The Interprofessional Team Reasoning Algorithm was developed by:
Hardeep Chehal, BDS, MS, Assistant Professor of General Dentistry
Joy Doll, OTD, OTR/L, Assistant Professor of Occupational Therapy
Jennifer Furze, PT, DPT, Assistant Professor of Physical Therapy
Kathryn Huggett, PhD, Assistant Professor of Medicine
Gail Jensen, PhD, PT, FAPTA, Professor of Physical Therapy, Graduate School and Associate Vice President Academic Affairs
Diane Jorgensen, BCC, MA, MSW, LMHP, Chaplain and Special Faculty, School of Pharmacy and Health Professions
Anna Maio, MD, Associate Professor of Medicine
Kathleen Packard, PharmD, MS, BCPS, Associate Professor of Pharmacy Practice
Marlene Wilken, RN, PhD, Associate Professor of Nursing
For questions, please contact Dr. Kathleen Packard at email@example.com
|This is an approximately 7 minute taped interaction of health care providers working up case 001. It is an example of less than optimal team interaction.
||This is an approximately 8 minute taped interaction of health care providers working up case 001. It is an example of best practices using the Team Reasoning Algorithm.
Please note all links with this symbol are in Adobe PDf Format. If you cannot read the documents please click the link below to download the free Adobe Reader for your computer.
Interprofessional Case Studies Team Reasoning Algorithm
Team Competencies Inventory
Team Best Practices

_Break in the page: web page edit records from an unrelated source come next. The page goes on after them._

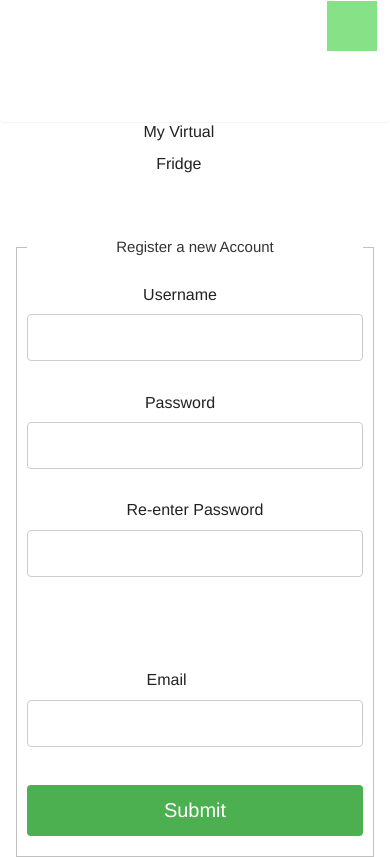
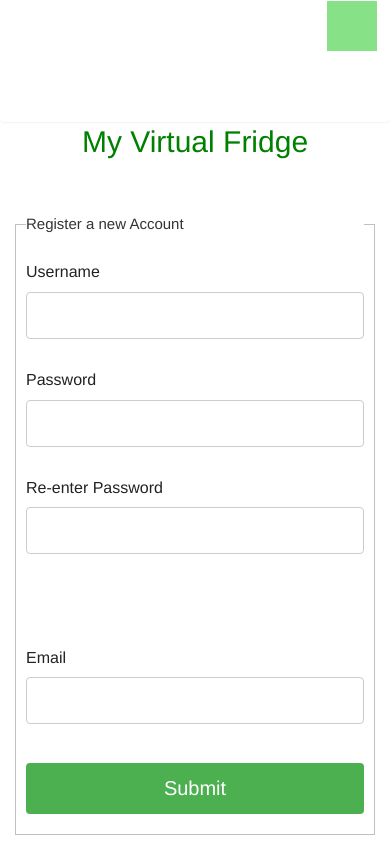
Before and after one commit to AustinBCIT/MVF, a PHP site: page /register.html in a window 390 px wide. After the commit the page ends 835 px from the top, so only its background shows below. Run offline with PHP 8.4, Linux system fonts and the light colour scheme; some libraries are stand-ins or nearby versions.

Commit message:
Register page responsive, nav bar still need to be done (Devan)

```diff
--- a/css/register.css
+++ b/css/register.css
@@ -103,10 +103,11 @@ fieldset {
     padding-right:30px;
 }
 
-form {}
-
-
 legend {font-size:15px !important;}
 
 #alert { padding: 5px;
 text-align: center;}
+
+.virtual-char{font-size: 30px;
+color:green;
+padding-top: 10px;}
--- a/register.html
+++ b/register.html
@@ -113,12 +113,14 @@
       };
     </script>
     <div class="core-container">
-            <div class="col-xs-2 col-md-5"></div>
-            <div class="col-xs-7 pull-xs-2 col-md-12 pull-md-12  title-container">
-                <p class="virtual-char">My Virtual<br>
-                <p class="fridge-char">Fridge</p>
+
+            <div class="col-xs-12 col-md-12 title-container">
+                <p class="virtual-char">My Virtual Fridge
+
             </div>
         </div>
+    </main>
+    <div class="col-md-3"></div>
         <form class="f-border col-xs-12 pull-xs-12 col-md-6 pull-md-12 mx-auto">
             <fieldset class="f-border center-block">
                 <legend>Register a new Account</legend>
```
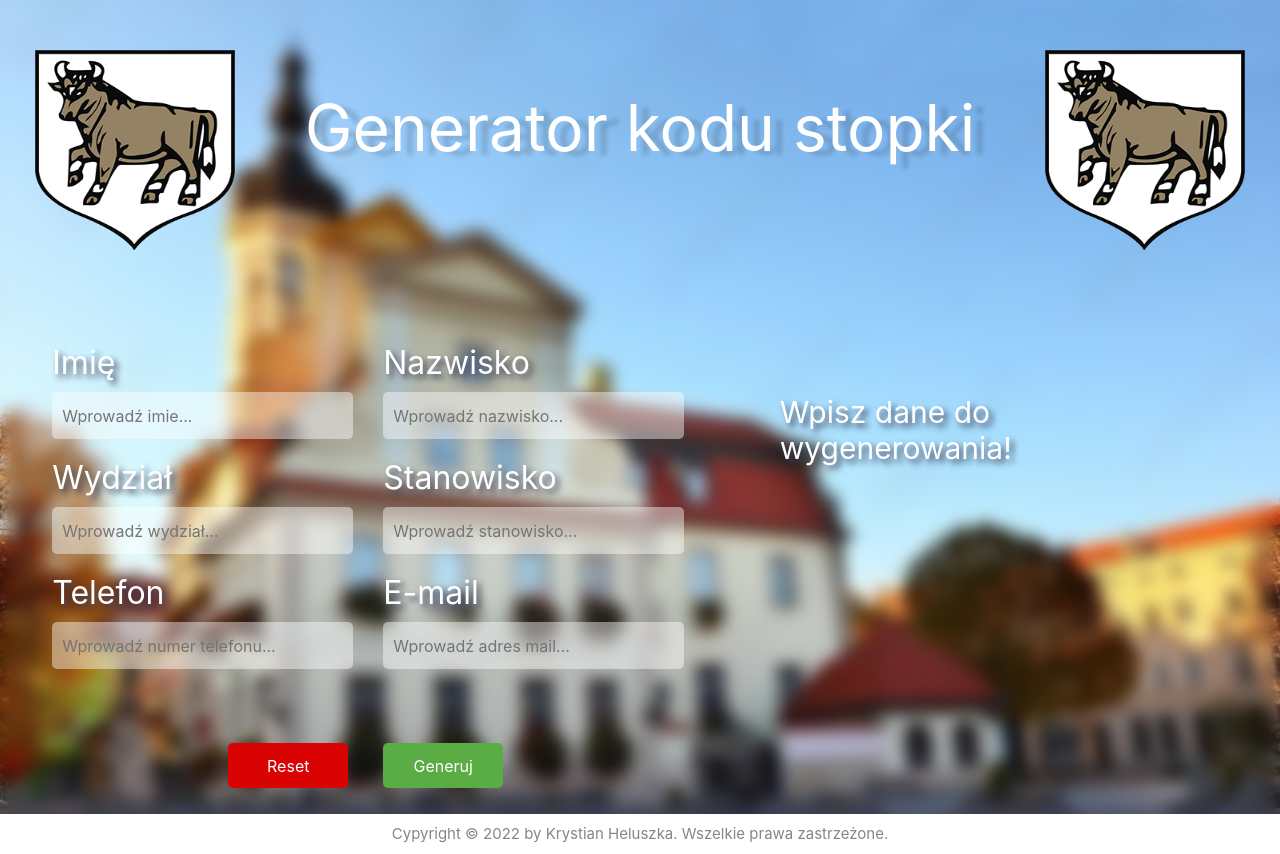
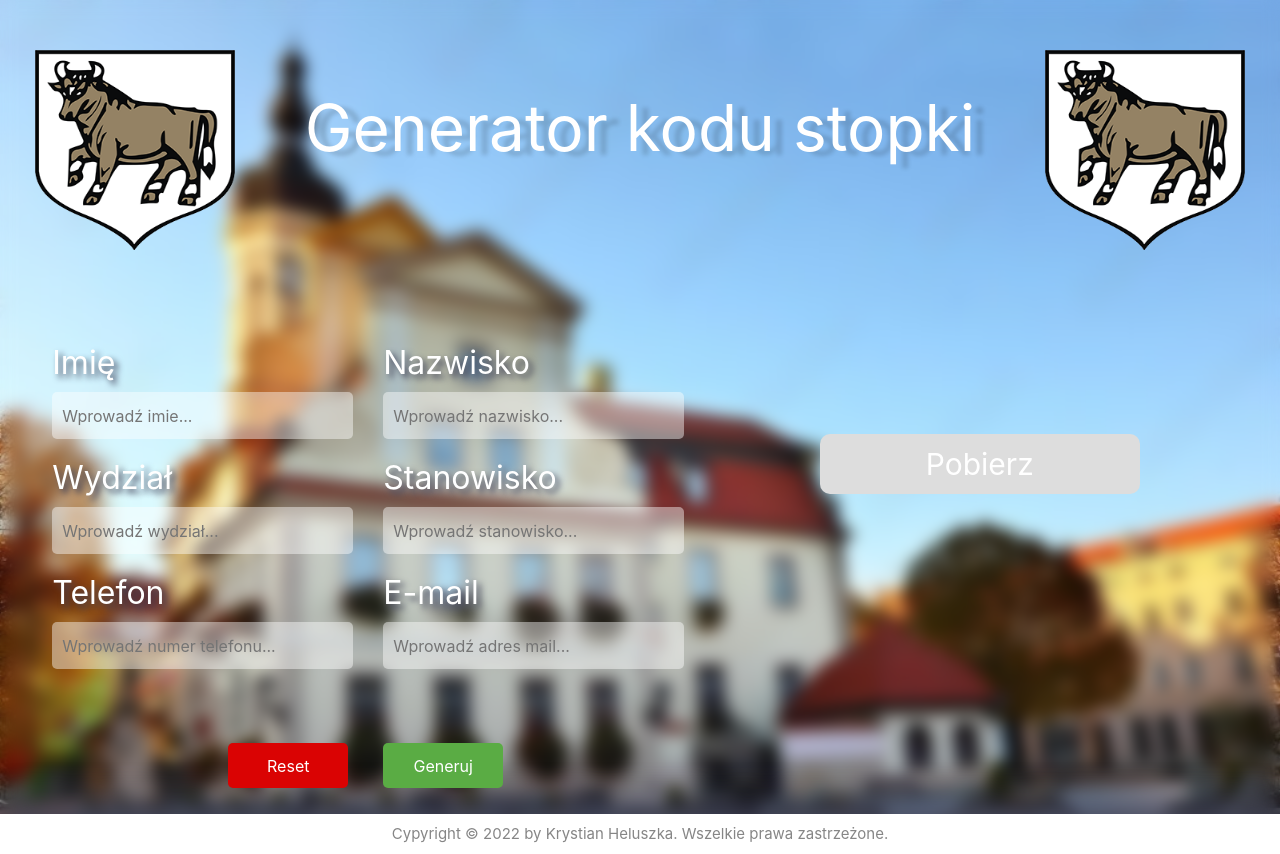
Before and after one commit to Ombre56/FooterMailGenerator, a React (Create React App) app: page / in a window 1280 px wide. Built offline with nearby package versions, Linux system fonts and the light colour scheme.

Commit message:
Change the text that was displayed on the disabled button when no data was entered into the input

```diff
--- a/src/components/GeneratorCode.jsx
+++ b/src/components/GeneratorCode.jsx
@@ -80,12 +80,16 @@ function GeneratorCode({ userData, handleReset, visibleButton }) {
     handleReset();
   }
 
+  const giveMessage = () => {
+    return alert('Najpierw uzupełnij pola!')
+  }
+
   return (
     <>
       <div className='code-box'>
         {visibleButton ?
           <button className='download-button' onClick={handleDownload}>Pobierz</button> :
-            <p className='empty-inputs'>Wpisz dane do wygenerowania!</p>
+            <button className='download-button-disabled' onClick={giveMessage}>Pobierz</button>
         }
       </div>
     </>
--- a/src/components/GeneratorCode.scss
+++ b/src/components/GeneratorCode.scss
@@ -18,6 +18,21 @@ $button-color: rgb(0, 101, 255);
   outline: none;
   color: $primary-color;
   background: $button-color;
+  cursor: pointer;
+  position: relative;
+  z-index: 0;
+  border-radius: 10px;
+}
+
+.download-button-disabled{
+  margin: 2.5rem 0 0 2.5rem;
+  width: 320px;
+  height: 60px;
+  border: none;
+  font-size: 30px;
+  outline: none;
+  color: $primary-color;
+  background: #dddddd;
   cursor: pointer;
   position: relative;
   z-index: 0;
@@ -71,9 +86,3 @@ $button-color: rgb(0, 101, 255);
   50% { background-position: 400% 0; }
   100% { background-position: 0 0; }
 }
-
-.empty-inputs{
-  color: $primary-color;
-  font-size: 30px;
-  text-shadow: 4px 4px 6px rgba(66, 68, 90, 1);
-}
```
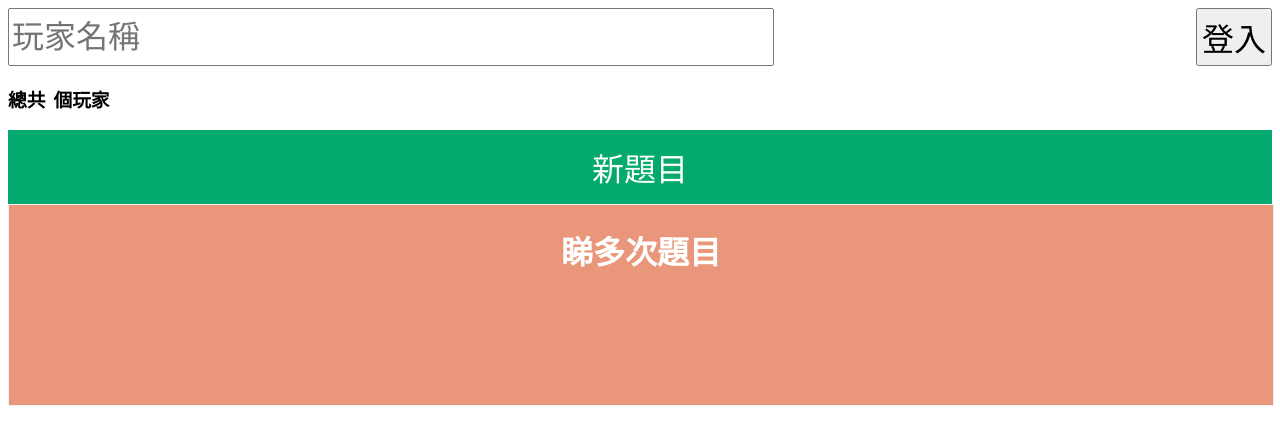
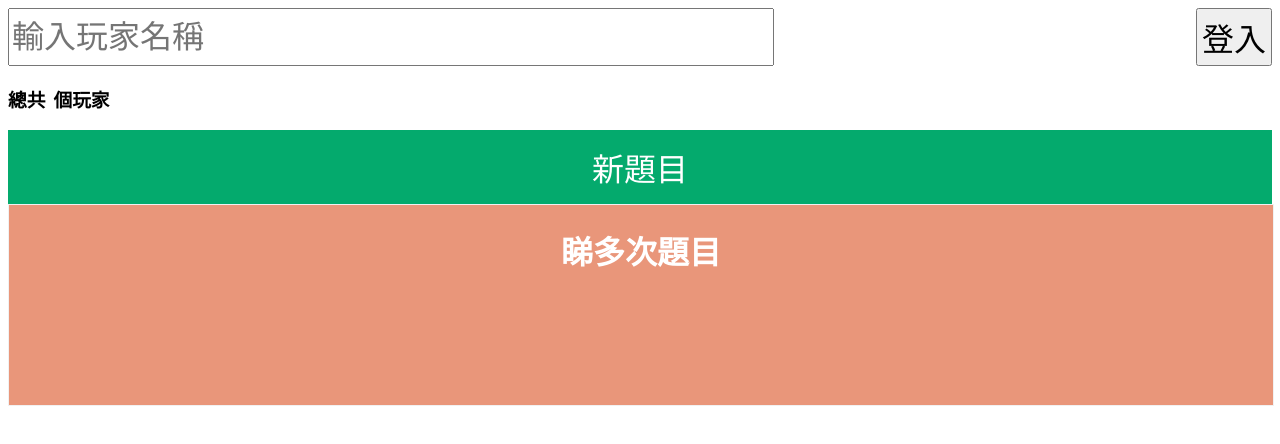
Before and after one commit to ming030890/game-spy, a website: page public/index.html in a window 1280 px wide. Drawn offline with Linux system fonts and the light colour scheme.

Commit message:
fix string

```diff
--- a/public/index.html
+++ b/public/index.html
@@ -89,7 +89,7 @@
 
 <body>
   <form id="login_form" action="">
-    <input type="text" id="username" placeholder="玩家名稱"></input>
+    <input type="text" id="username" placeholder="輸入玩家名稱"></input>
     <button type="submit" id="login_button">登入</button>
   </form>
   <div id="game">
```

Team Commitment Form
Interprofessional Team Interaction Grading Rubric for Students
Interprofessional Case Study 001